OTTAWA (Reuters) - Finance Minister Jim Flaherty took the unusual step on Tuesday of introducing a motion in Parliament to kill an opposition tax bill that he said jeopardized the government’s prized budget surplus.
The motion is a confidence matter, meaning that its defeat in Parliament could trigger an election, but the main opposition party said it had no plans to topple the minority Conservative government just yet.
A vote is expected this Thursday.
Flaherty took advantage of a routine “ways and means motion” meant to implement parts of his 2008-09 budget, adding specific text in the motion aimed at blocking an education tax break proposed by the opposition Liberals.
“I am also providing notice today of our intention to include with this ways and means motion language to protect Canada’s fiscal framework from the effects of Bill C-253, which would see the federal government back to deficit,” Flaherty told the House of Commons.
The mentioned bill, presented by Liberal legislator Dan McTeague, would make payments into a registered education savings plan tax-deductible at an estimated cost of C$900 million ($900 million) a year.
The House of Commons passed the bill quickly last week and the Senate is now studying it.
Flaherty vowed on Monday to kill off the plan, saying it was his duty to protect the fiscal integrity of the government.
In his latest fiscal plan, Flaherty forecast Ottawa would post tighter fiscal surpluses in the next two years of C$2.3 billion and C$1.3 billion, respectively.
The government of Prime Minister Stephen Harper holds a minority of seats in Parliament and needs the support of at least one of the three opposition parties to stay in power. The Liberals under leader Stephane Dion have propped up the government at several opportunities and appeared to still not be ready to go to the polls.
“The Liberal Party will not bring the government down on this motion, on this budget at this time,” John McCallum, Liberal member of parliament responsible for finance matters, told reporters.
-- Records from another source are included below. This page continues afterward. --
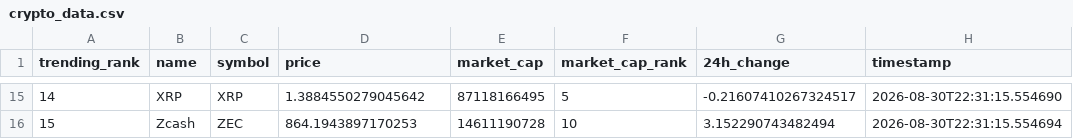
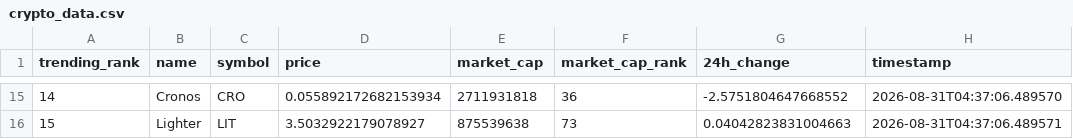
Before and after one commit to DKowarsch/crypto-trends-tracker, a CSV file: crypto_data.csv, drawn as a sheet; only a part is shown, gaps mark what is left out; the diff covers the shown part only.

```diff
--- a/crypto_data.csv
+++ b/crypto_data.csv
@@ -15,2 +15,2 @@ trending_rank,name,symbol,price,market_cap,market_cap_rank,24h_change,timestamp
-14,XRP,XRP,1.3884550279045642,87118166495,5,-0.21607410267324517,2026-08-30T22:31:15.554690
-15,Zcash,ZEC,864.1943897170253,14611190728,10,3.152290743482494,2026-08-30T22:31:15.554694
+14,Cronos,CRO,0.055892172682153934,2711931818,36,-2.5751804647668552,2026-08-31T04:37:06.489570
+15,Lighter,LIT,3.5032922179078927,875539638,73,0.04042823831004663,2026-08-31T04:37:06.489571
```
Also changed, not shown: 88 edited cells elsewhere in this file, 1 other file.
Reporting by Randall Palmer; Writing by Louise Egan; editing by Renato Andrade